▸ **WHAT YOU HAVE TO DO**
The expected response is an exact repetition of every record, with images excluded.

▸ **DATA FOR REVIEW**
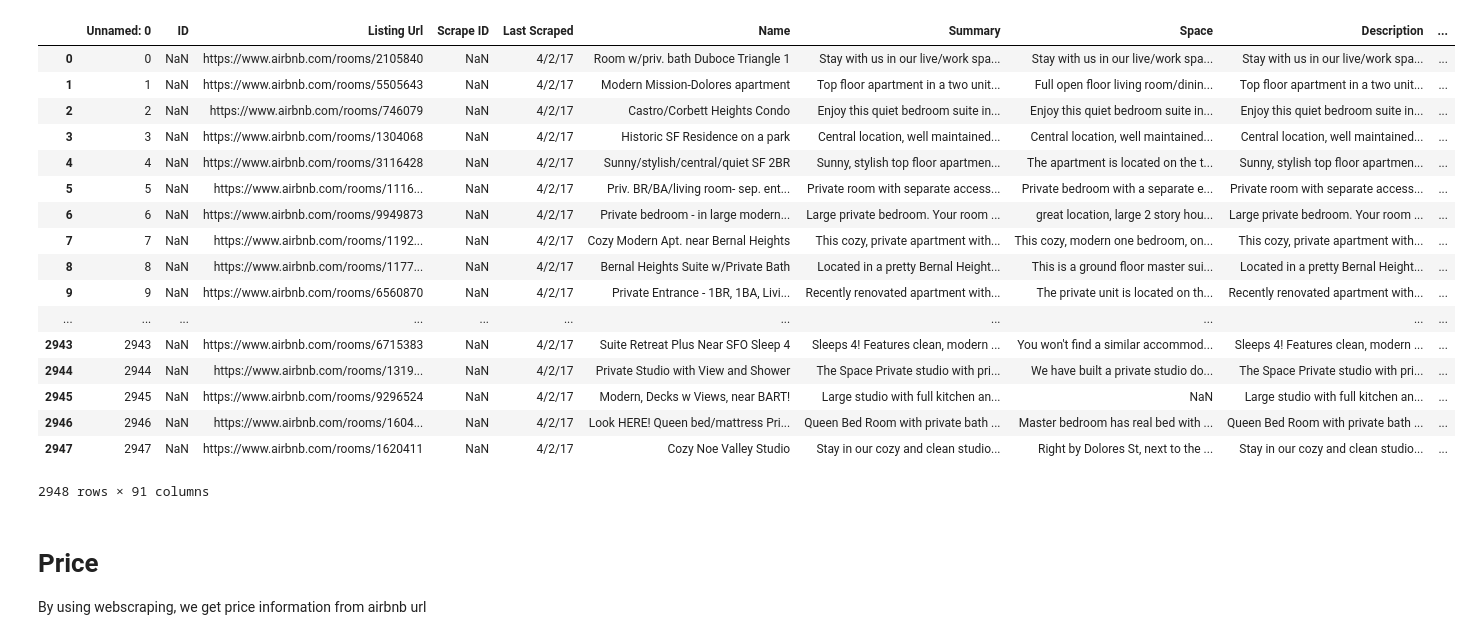
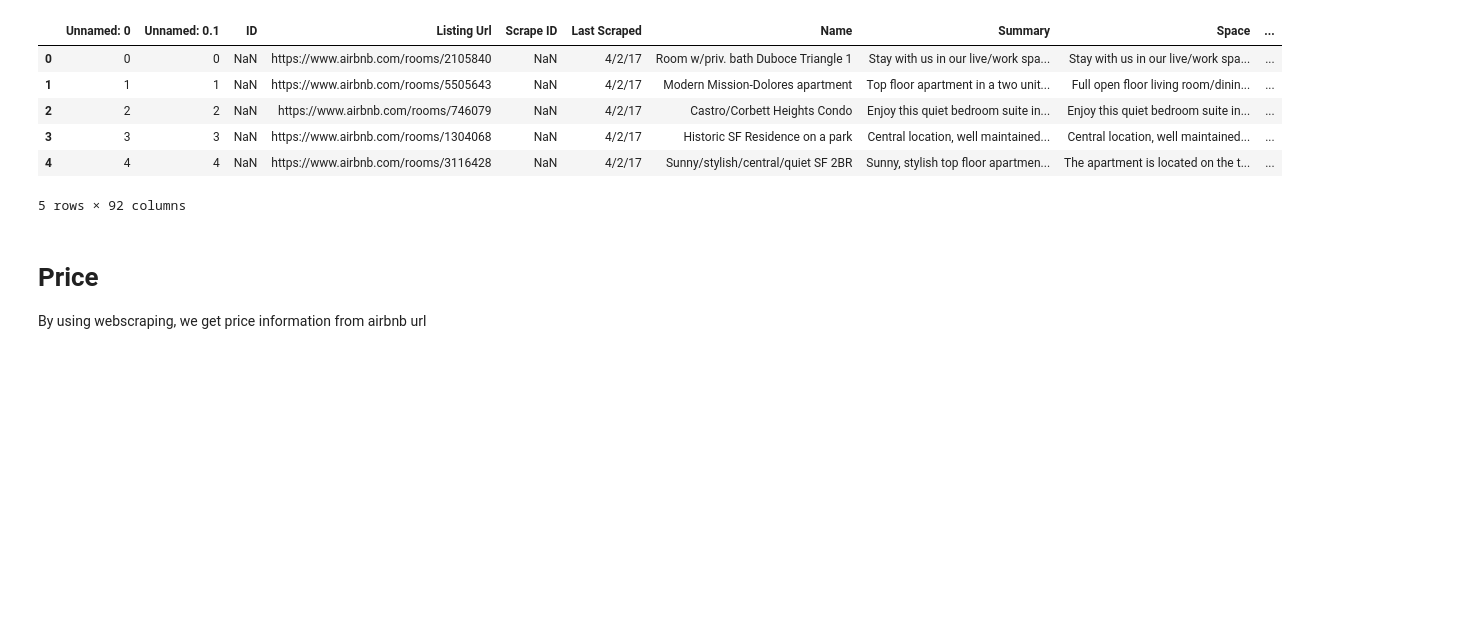
Before and after one commit to yemilyou/airbnb-price, a Jupyter notebook: 2._Data_Cleansing_-_Web_Scraping__Price_.ipynb, the cells around one changed output. Saved outputs shown, nothing was run; the diff lists cells and outputs as text; code cells hidden in the pictures; blank space fills up the shorter version.

```diff
--- a/2._Data_Cleansing_-_Web_Scraping__Price_.ipynb
+++ b/2._Data_Cleansing_-_Web_Scraping__Price_.ipynb
@@ -1,31 +1,20 @@
 # %%
 import pandas as pd
 import requests # The requests library
 import bs4 as bs # BeautifulSoup4 is a Python library
 from collections import Counter
 import re
 
-df = pd.read_csv('data/clean-airbnb.csv',sep='\t')
-df
+df = pd.read_csv('clean-airbnb.csv',sep='\t')
+df.head()
 # %% [output]
-|  | Unnamed: 0 | ID | Listing Url | Scrape ID | Last Scraped | Name | Summary | Space | Description | ... |
-| 0 | 0 | NaN | https://www.airbnb.com/rooms/2105840 | NaN | 4/2/17 | Room w/priv. bath Duboce Triangle 1 | Stay with us in our live/work spa... | Stay with us in our live/work spa... | Stay with us in our live/work spa... | ... |
-| 1 | 1 | NaN | https://www.airbnb.com/rooms/5505643 | NaN | 4/2/17 | Modern Mission-Dolores apartment | Top floor apartment in a two unit... | Full open floor living room/dinin... | Top floor apartment in a two unit... | ... |
-| 2 | 2 | NaN | https://www.airbnb.com/rooms/746079 | NaN | 4/2/17 | Castro/Corbett Heights Condo | Enjoy this quiet bedroom suite in... | Enjoy this quiet bedroom suite in... | Enjoy this quiet bedroom suite in... | ... |
-| 3 | 3 | NaN | https://www.airbnb.com/rooms/1304068 | NaN | 4/2/17 | Historic SF Residence on a park | Central location, well maintained... | Central location, well maintained... | Central location, well maintained... | ... |
-| 4 | 4 | NaN | https://www.airbnb.com/rooms/3116428 | NaN | 4/2/17 | Sunny/stylish/central/quiet SF 2BR | Sunny, stylish top floor apartmen... | The apartment is located on the t... | Sunny, stylish top floor apartmen... | ... |
-| 5 | 5 | NaN | https://www.airbnb.com/rooms/1116... | NaN | 4/2/17 | Priv. BR/BA/living room- sep. ent... | Private room with separate access... | Private bedroom with a separate e... | Private room with separate access... | ... |
-| 6 | 6 | NaN | https://www.airbnb.com/rooms/9949873 | NaN | 4/2/17 | Private bedroom - in large modern... | Large private bedroom. Your room ... | great location, large 2 story hou... | Large private bedroom. Your room ... | ... |
-| 7 | 7 | NaN | https://www.airbnb.com/rooms/1192... | NaN | 4/2/17 | Cozy Modern Apt. near Bernal Heights | This cozy, private apartment with... | This cozy, modern one bedroom, on... | This cozy, private apartment with... | ... |
-| 8 | 8 | NaN | https://www.airbnb.com/rooms/1177... | NaN | 4/2/17 | Bernal Heights Suite w/Private Bath | Located in a pretty Bernal Height... | This is a ground floor master sui... | Located in a pretty Bernal Height... | ... |
-| 9 | 9 | NaN | https://www.airbnb.com/rooms/6560870 | NaN | 4/2/17 | Private Entrance - 1BR, 1BA, Livi... | Recently renovated apartment with... | The private unit is located on th... | Recently renovated apartment with... | ... |
-| ... | ... | ... | ... | ... | ... | ... | ... | ... | ... | ... |
-| 2943 | 2943 | NaN | https://www.airbnb.com/rooms/6715383 | NaN | 4/2/17 | Suite Retreat Plus Near SFO Sleep 4 | Sleeps 4! Features clean, modern ... | You won't find a similar accommod... | Sleeps 4! Features clean, modern ... | ... |
-| 2944 | 2944 | NaN | https://www.airbnb.com/rooms/1319... | NaN | 4/2/17 | Private Studio with View and Shower | The Space Private studio with pri... | We have built a private studio do... | The Space Private studio with pri... | ... |
-| 2945 | 2945 | NaN | https://www.airbnb.com/rooms/9296524 | NaN | 4/2/17 | Modern, Decks w Views, near BART! | Large studio with full kitchen an... | NaN | Large studio with full kitchen an... | ... |
-| 2946 | 2946 | NaN | https://www.airbnb.com/rooms/1604... | NaN | 4/2/17 | Look HERE! Queen bed/mattress Pri... | Queen Bed Room with private bath ... | Master bedroom has real bed with ... | Queen Bed Room with private bath ... | ... |
-| 2947 | 2947 | NaN | https://www.airbnb.com/rooms/1620411 | NaN | 4/2/17 | Cozy Noe Valley Studio | Stay in our cozy and clean studio... | Right by Dolores St, next to the ... | Stay in our cozy and clean studio... | ... |
+|  | Unnamed: 0 | Unnamed: 0.1 | ID | Listing Url | Scrape ID | Last Scraped | Name | Summary | Space | ... |
+| 0 | 0 | 0 | NaN | https://www.airbnb.com/rooms/2105840 | NaN | 4/2/17 | Room w/priv. bath Duboce Triangle 1 | Stay with us in our live/work spa... | Stay with us in our live/work spa... | ... |
+| 1 | 1 | 1 | NaN | https://www.airbnb.com/rooms/5505643 | NaN | 4/2/17 | Modern Mission-Dolores apartment | Top floor apartment in a two unit... | Full open floor living room/dinin... | ... |
+| 2 | 2 | 2 | NaN | https://www.airbnb.com/rooms/746079 | NaN | 4/2/17 | Castro/Corbett Heights Condo | Enjoy this quiet bedroom suite in... | Enjoy this quiet bedroom suite in... | ... |
+| 3 | 3 | 3 | NaN | https://www.airbnb.com/rooms/1304068 | NaN | 4/2/17 | Historic SF Residence on a park | Central location, well maintained... | Central location, well maintained... | ... |
+| 4 | 4 | 4 | NaN | https://www.airbnb.com/rooms/3116428 | NaN | 4/2/17 | Sunny/stylish/central/quiet SF 2BR | Sunny, stylish top floor apartmen... | The apartment is located on the t... | ... |
-2948 rows × 91 columns
+5 rows × 92 columns
 # %% [markdown]
 # Price
 By using webscraping, we get price information from airbnb url
```
Also changed, not shown: 1 other file.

▸ **ANSWER BELOW**
Before and after one commit to yemilyou/airbnb-price, a Jupyter notebook: 2._Data_Cleansing_-_Web_Scraping__Price_.ipynb, the cells around one changed output. Saved outputs shown, nothing was run; the diff lists cells and outputs as text; code cells hidden in the pictures; blank space fills up the shorter version.

```diff
--- a/2._Data_Cleansing_-_Web_Scraping__Price_.ipynb
+++ b/2._Data_Cleansing_-_Web_Scraping__Price_.ipynb
@@ -1,31 +1,20 @@
 # %%
 import pandas as pd
 import requests # The requests library
 import bs4 as bs # BeautifulSoup4 is a Python library
 from collections import Counter
 import re
 
-df = pd.read_csv('data/clean-airbnb.csv',sep='\t')
-df
+df = pd.read_csv('clean-airbnb.csv',sep='\t')
+df.head()
 # %% [output]
-|  | Unnamed: 0 | ID | Listing Url | Scrape ID | Last Scraped | Name | Summary | Space | Description | ... |
-| 0 | 0 | NaN | https://www.airbnb.com/rooms/2105840 | NaN | 4/2/17 | Room w/priv. bath Duboce Triangle 1 | Stay with us in our live/work spa... | Stay with us in our live/work spa... | Stay with us in our live/work spa... | ... |
-| 1 | 1 | NaN | https://www.airbnb.com/rooms/5505643 | NaN | 4/2/17 | Modern Mission-Dolores apartment | Top floor apartment in a two unit... | Full open floor living room/dinin... | Top floor apartment in a two unit... | ... |
-| 2 | 2 | NaN | https://www.airbnb.com/rooms/746079 | NaN | 4/2/17 | Castro/Corbett Heights Condo | Enjoy this quiet bedroom suite in... | Enjoy this quiet bedroom suite in... | Enjoy this quiet bedroom suite in... | ... |
-| 3 | 3 | NaN | https://www.airbnb.com/rooms/1304068 | NaN | 4/2/17 | Historic SF Residence on a park | Central location, well maintained... | Central location, well maintained... | Central location, well maintained... | ... |
-| 4 | 4 | NaN | https://www.airbnb.com/rooms/3116428 | NaN | 4/2/17 | Sunny/stylish/central/quiet SF 2BR | Sunny, stylish top floor apartmen... | The apartment is located on the t... | Sunny, stylish top floor apartmen... | ... |
-| 5 | 5 | NaN | https://www.airbnb.com/rooms/1116... | NaN | 4/2/17 | Priv. BR/BA/living room- sep. ent... | Private room with separate access... | Private bedroom with a separate e... | Private room with separate access... | ... |
-| 6 | 6 | NaN | https://www.airbnb.com/rooms/9949873 | NaN | 4/2/17 | Private bedroom - in large modern... | Large private bedroom. Your room ... | great location, large 2 story hou... | Large private bedroom. Your room ... | ... |
-| 7 | 7 | NaN | https://www.airbnb.com/rooms/1192... | NaN | 4/2/17 | Cozy Modern Apt. near Bernal Heights | This cozy, private apartment with... | This cozy, modern one bedroom, on... | This cozy, private apartment with... | ... |
-| 8 | 8 | NaN | https://www.airbnb.com/rooms/1177... | NaN | 4/2/17 | Bernal Heights Suite w/Private Bath | Located in a pretty Bernal Height... | This is a ground floor master sui... | Located in a pretty Bernal Height... | ... |
-| 9 | 9 | NaN | https://www.airbnb.com/rooms/6560870 | NaN | 4/2/17 | Private Entrance - 1BR, 1BA, Livi... | Recently renovated apartment with... | The private unit is located on th... | Recently renovated apartment with... | ... |
-| ... | ... | ... | ... | ... | ... | ... | ... | ... | ... | ... |
-| 2943 | 2943 | NaN | https://www.airbnb.com/rooms/6715383 | NaN | 4/2/17 | Suite Retreat Plus Near SFO Sleep 4 | Sleeps 4! Features clean, modern ... | You won't find a similar accommod... | Sleeps 4! Features clean, modern ... | ... |
-| 2944 | 2944 | NaN | https://www.airbnb.com/rooms/1319... | NaN | 4/2/17 | Private Studio with View and Shower | The Space Private studio with pri... | We have built a private studio do... | The Space Private studio with pri... | ... |
-| 2945 | 2945 | NaN | https://www.airbnb.com/rooms/9296524 | NaN | 4/2/17 | Modern, Decks w Views, near BART! | Large studio with full kitchen an... | NaN | Large studio with full kitchen an... | ... |
-| 2946 | 2946 | NaN | https://www.airbnb.com/rooms/1604... | NaN | 4/2/17 | Look HERE! Queen bed/mattress Pri... | Queen Bed Room with private bath ... | Master bedroom has real bed with ... | Queen Bed Room with private bath ... | ... |
-| 2947 | 2947 | NaN | https://www.airbnb.com/rooms/1620411 | NaN | 4/2/17 | Cozy Noe Valley Studio | Stay in our cozy and clean studio... | Right by Dolores St, next to the ... | Stay in our cozy and clean studio... | ... |
+|  | Unnamed: 0 | Unnamed: 0.1 | ID | Listing Url | Scrape ID | Last Scraped | Name | Summary | Space | ... |
+| 0 | 0 | 0 | NaN | https://www.airbnb.com/rooms/2105840 | NaN | 4/2/17 | Room w/priv. bath Duboce Triangle 1 | Stay with us in our live/work spa... | Stay with us in our live/work spa... | ... |
+| 1 | 1 | 1 | NaN | https://www.airbnb.com/rooms/5505643 | NaN | 4/2/17 | Modern Mission-Dolores apartment | Top floor apartment in a two unit... | Full open floor living room/dinin... | ... |
+| 2 | 2 | 2 | NaN | https://www.airbnb.com/rooms/746079 | NaN | 4/2/17 | Castro/Corbett Heights Condo | Enjoy this quiet bedroom suite in... | Enjoy this quiet bedroom suite in... | ... |
+| 3 | 3 | 3 | NaN | https://www.airbnb.com/rooms/1304068 | NaN | 4/2/17 | Historic SF Residence on a park | Central location, well maintained... | Central location, well maintained... | ... |
+| 4 | 4 | 4 | NaN | https://www.airbnb.com/rooms/3116428 | NaN | 4/2/17 | Sunny/stylish/central/quiet SF 2BR | Sunny, stylish top floor apartmen... | The apartment is located on the t... | ... |
-2948 rows × 91 columns
+5 rows × 92 columns
 # %% [markdown]
 # Price
 By using webscraping, we get price information from airbnb url
```
Also changed, not shown: 1 other file.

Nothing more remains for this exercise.